March 24, 2013
Up And Coming Tech: 3D Desktop
The fine line between innovation and advancement is blurry, if not absent. Be that as it may, computer technology continues to shock and awe me every day. Thirty years ago the concept of a computer in every American home was unfathomable to the general public. And rather than craft a product that was dependent on the population, tech manufacturers made a product that the population depended on. Could you imagine your life without a smartphone or laptop?
Desktop computers seem like the most forgotten pieces of technology when held in comparison to smartphones and tablets. More than likely the reason for this stems from those pieces of technology still being something that the public “needs.”
What are your needs? Do you need Facebook or Twitter? Do you thrive on playing Words with Friends, and is that the only form of social interaction you possess? Have your emotional and practical desires in everyday life shrunken to such tiny pieces of hardware and software on which you find yourself dependent?

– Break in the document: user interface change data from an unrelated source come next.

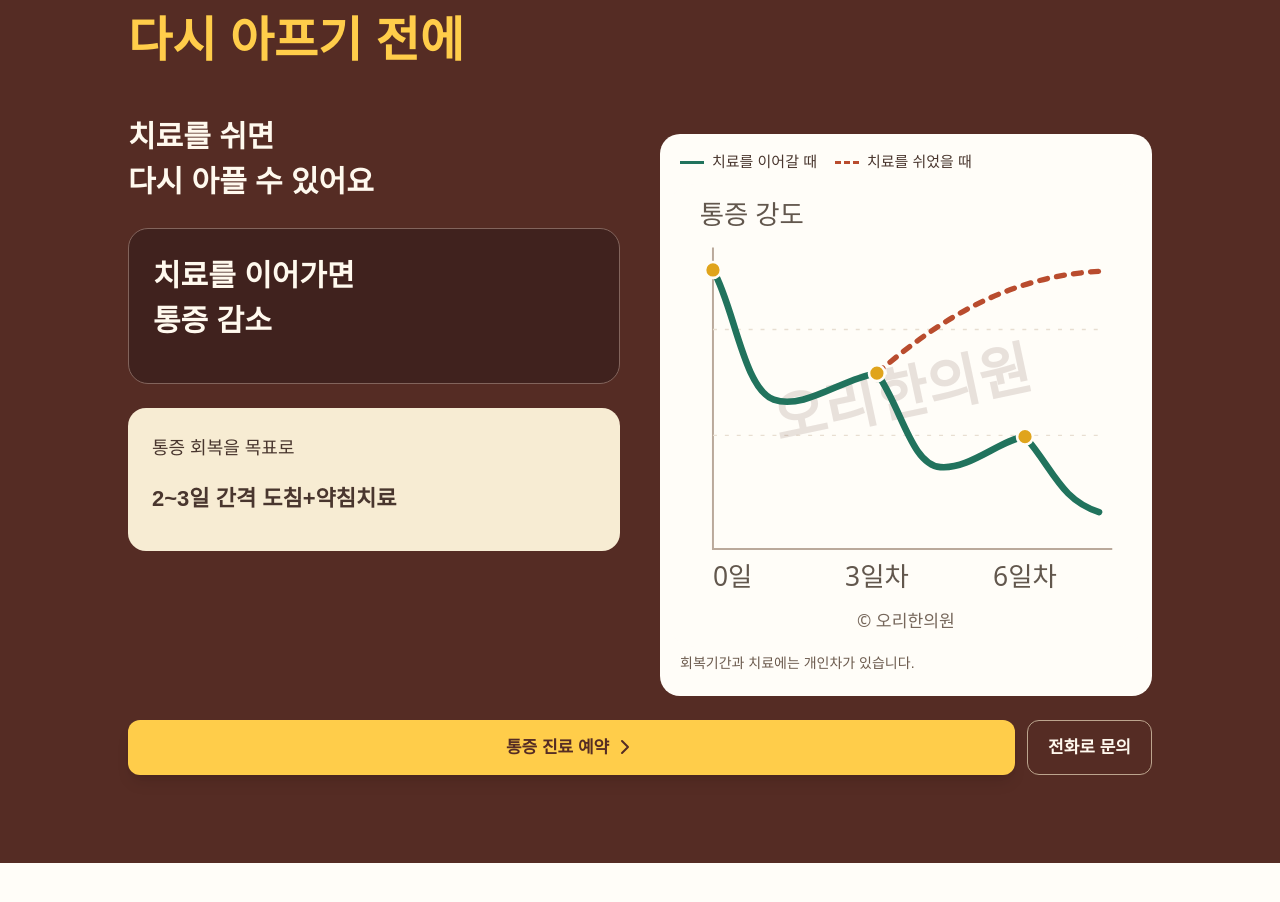
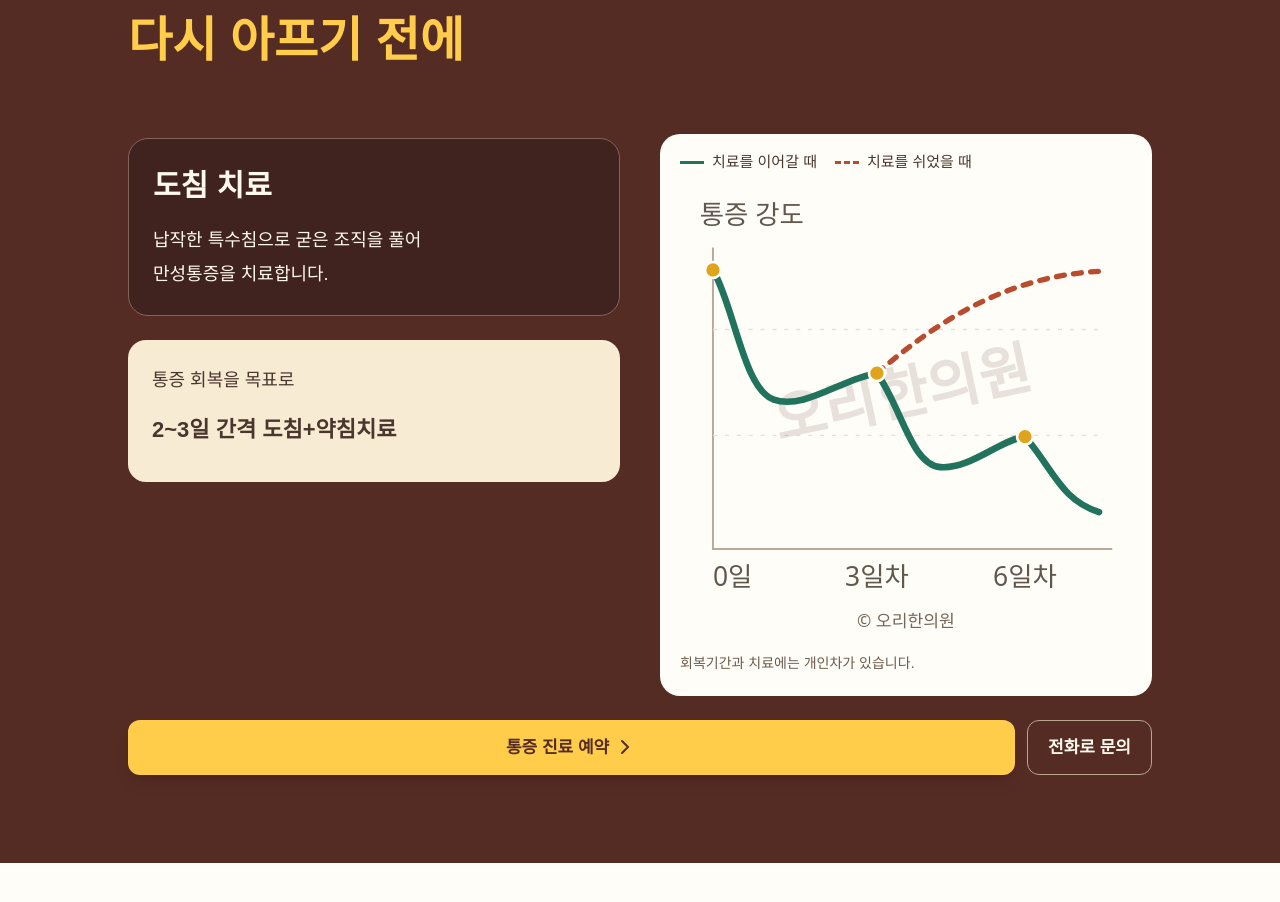
Before and after one commit to kanata-git-hub/orihani, a React (Vite) app: page / in a window 1280 px wide. Shown: the part 2133-3035 px from the top of the page. Built offline with nearby package versions, Linux system fonts and the light colour scheme; a web font is replaced by a local one.

Commit message:
Explain acupotomy in chronic pain section instead of repeating chart captions

```diff
--- a/src/components/sections/SolutionPainSection.tsx
+++ b/src/components/sections/SolutionPainSection.tsx
@@ -5,8 +5,7 @@ export default function SolutionPainSection() {
   return <section id="clinic-pain" className="care-section care-dark"><div className="care-shell">
     <header className="care-heading"><h2>만성 통증,<br />다시 아프기 전에</h2></header>
     <div className="care-grid"><div>
-      <h3>치료를 쉬면<br />다시 아플 수 있어요</h3>
-      <div className="care-treatment"><h3>치료를 이어가면<br />통증 감소</h3></div>
+      <div className="care-treatment col-span-2"><h3>도침 치료</h3><p>납작한 특수침으로 굳은 조직을 풀어<br />만성통증을 치료합니다.</p></div>
       <div className="care-highlight"><p>통증 회복을 목표로</p><strong>2~3일 간격 도침+약침치료</strong></div>
     </div><RecoveryChart type="pain" /></div>
     <div className="care-actions"><NaverCTA text="통증 진료 예약" placement="care_pain" className="care-button" /><a href="tel:0537537797" className="care-phone">전화로 문의</a></div>
```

Let’s avoid the obviousness.
As I said before, desktop computers hardly receive much innovation short of software updates and custom part manufacturing. What this means is that a billion dollar industry is quietly thriving in the dark. But Jinha Lee has an objection to that standard. The Massachusetts Institute of Technology (MIT) graduate made quite the stir last year when he revealed the ZeroN, a 3D ball that records its movements, as those movements are controlled by a user.

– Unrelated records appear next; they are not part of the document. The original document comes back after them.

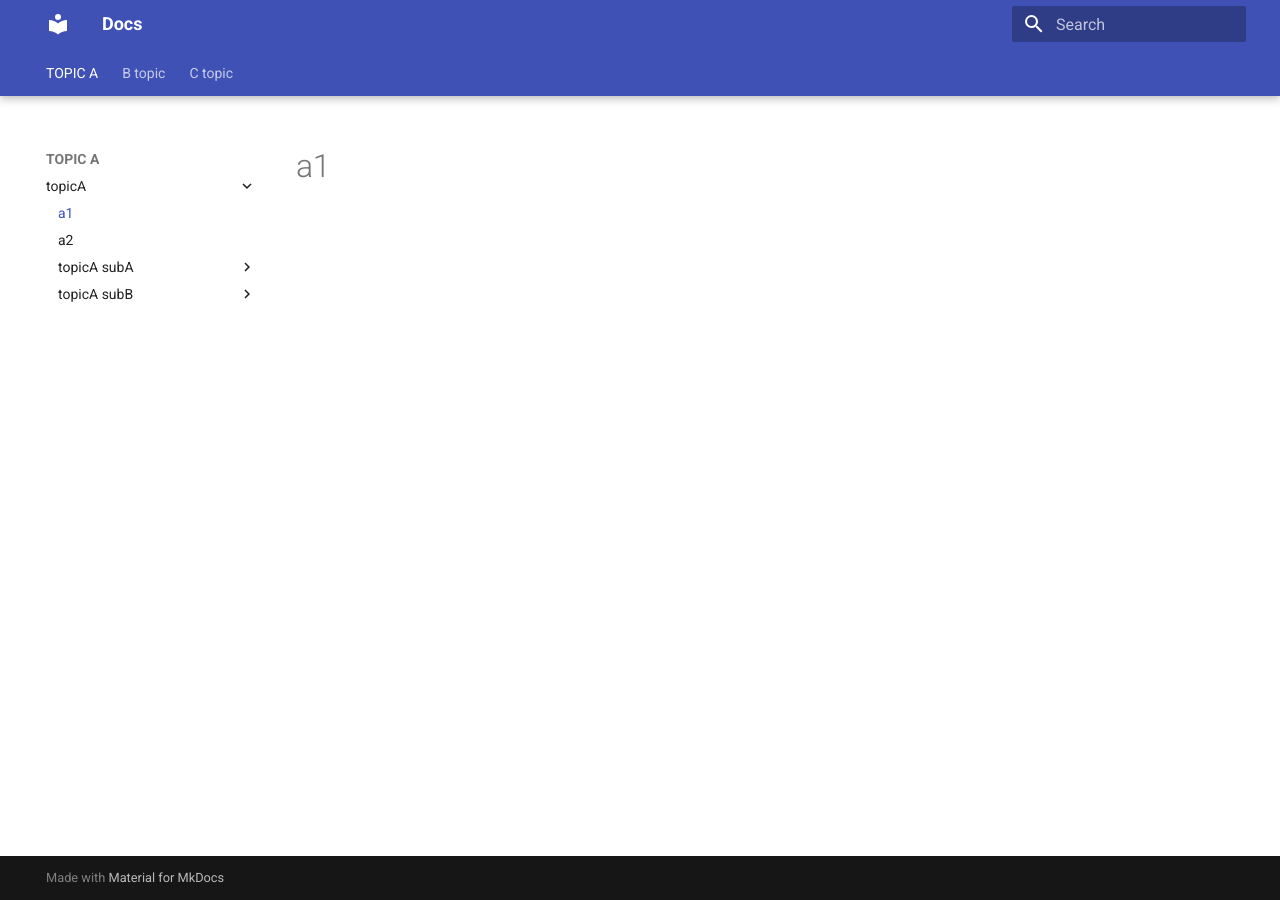
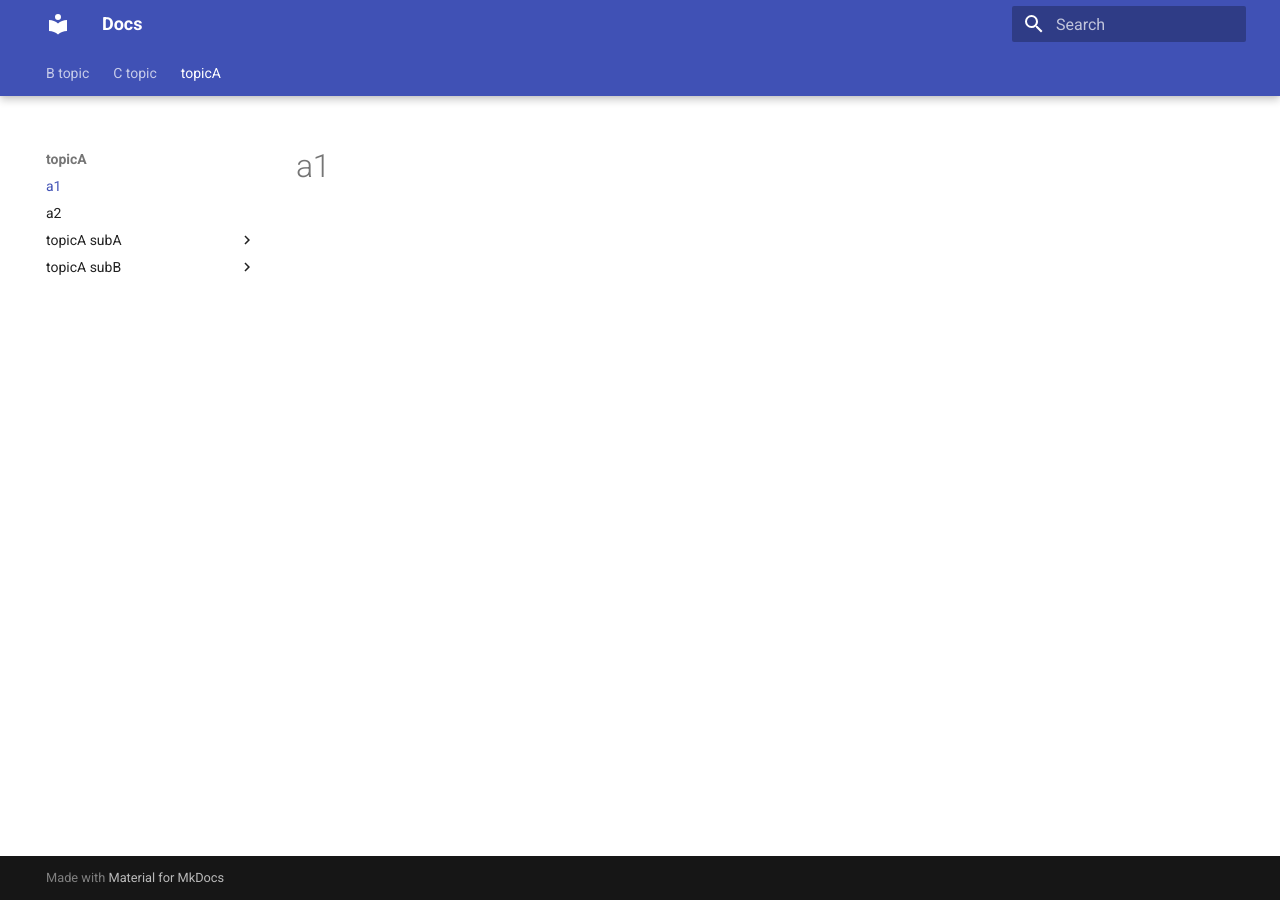
Before and after one commit to VladimirFokow/example_for_issue99, an MkDocs documentation site: the page built from docs/topicA/a1.md, in a window 1280 px wide. Built offline with MkDocs 1.6.1 and Material for MkDocs 9.7.7, drawn with Linux system fonts in a browser that asks for light colours; part of the change alters nothing that is shown.

Commit message:
show the default

```diff
--- a/mkdocs.yml
+++ b/mkdocs.yml
@@ -1,12 +1,16 @@
 site_name: Docs
 
-# This method produces the unnecessary "topicA" folder:
+# 0. Topic A isn't first in order. But it has all the desired sub-structure.
 nav:
-  - TOPIC A:
-    - ... | topicA/**
   - ...
 
-# # This method flattens all sub-folders:
+# # 1. This method produces the unnecessary "topicA" folder:
+# nav:
+#   - TOPIC A:
+#     - ... | topicA/**
+#   - ...
+
+# # 2. This method flattens all sub-folders:
 # nav:
 #   - TOPIC A:
 #     - ... | flat | topicA/**
```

This year, Lee will be making more ripples in the pond with his 3D desktop, not currently named, as of yet. But when you have a computer that allows you to reach into its screen and grab web browsers, preview windows, and third party apps, you hardly need a name. Lee’s new invention utilizes two different cameras; one to view the users gestures, and one to view the user’s eye direction to provide screen adjustment and accurate touch on different items on the background.

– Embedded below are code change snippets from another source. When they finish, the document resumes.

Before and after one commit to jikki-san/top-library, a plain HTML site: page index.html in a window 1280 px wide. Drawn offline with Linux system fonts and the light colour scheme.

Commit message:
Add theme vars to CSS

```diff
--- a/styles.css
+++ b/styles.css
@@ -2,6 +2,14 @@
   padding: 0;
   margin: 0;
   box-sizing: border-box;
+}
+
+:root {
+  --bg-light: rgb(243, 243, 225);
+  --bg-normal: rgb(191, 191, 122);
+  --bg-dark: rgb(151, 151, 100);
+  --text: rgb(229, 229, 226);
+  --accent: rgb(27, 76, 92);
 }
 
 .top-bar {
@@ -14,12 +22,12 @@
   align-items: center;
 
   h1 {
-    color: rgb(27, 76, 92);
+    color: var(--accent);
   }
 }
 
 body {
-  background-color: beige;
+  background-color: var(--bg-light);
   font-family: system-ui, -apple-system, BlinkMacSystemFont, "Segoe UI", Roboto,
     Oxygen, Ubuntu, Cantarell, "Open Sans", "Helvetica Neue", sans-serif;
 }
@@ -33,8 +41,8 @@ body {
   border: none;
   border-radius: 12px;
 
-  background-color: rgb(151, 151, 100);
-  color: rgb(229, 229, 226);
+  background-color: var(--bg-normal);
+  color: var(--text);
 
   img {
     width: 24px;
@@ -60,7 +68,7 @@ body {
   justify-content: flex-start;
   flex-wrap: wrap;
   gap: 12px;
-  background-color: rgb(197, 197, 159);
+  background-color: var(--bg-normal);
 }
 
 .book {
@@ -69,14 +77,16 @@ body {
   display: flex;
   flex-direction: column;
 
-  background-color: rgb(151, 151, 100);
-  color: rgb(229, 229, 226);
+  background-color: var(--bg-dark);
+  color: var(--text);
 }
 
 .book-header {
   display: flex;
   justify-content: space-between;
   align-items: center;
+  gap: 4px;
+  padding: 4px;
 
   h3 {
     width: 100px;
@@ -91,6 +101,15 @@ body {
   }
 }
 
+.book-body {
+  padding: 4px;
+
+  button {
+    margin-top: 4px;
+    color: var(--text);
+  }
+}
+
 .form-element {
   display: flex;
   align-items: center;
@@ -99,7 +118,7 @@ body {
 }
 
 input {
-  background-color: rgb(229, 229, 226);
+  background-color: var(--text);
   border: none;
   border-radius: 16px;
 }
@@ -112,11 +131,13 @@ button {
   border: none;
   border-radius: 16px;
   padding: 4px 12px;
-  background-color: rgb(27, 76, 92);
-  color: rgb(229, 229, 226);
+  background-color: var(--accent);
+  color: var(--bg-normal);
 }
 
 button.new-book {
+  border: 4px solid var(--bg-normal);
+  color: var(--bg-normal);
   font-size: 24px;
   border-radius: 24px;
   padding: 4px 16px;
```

While I admire the man’s efforts to make a desktop computer relevant again, I can’t ignore the fact that this invention simply doesn’t add anything useful to sitting at home on your computer.
I think what’s important to highlight about the smartphone and tablet market is that people ultimately need these machines, but not in the hunter/gatherer sense of the word. Why do we need them? Because regardless of the past thirty years of Apple vs. PC debates, and despite the numerous marketing campaigns that try so desperately to appease consumers, they still don’t like desktops.
They’re big and bulky. They also take up lots of space where a much more important dirty clothes basket or dresser can go. In short, people don’t respect the craft that is a desktop computer. They’d rather be appeased with hand-sized screens where they can more easily access Facebook and Words with Friends.
You can’t be a part of the crowd with a desktop computer; but keep dreaming, Lee.
Image Credit: TED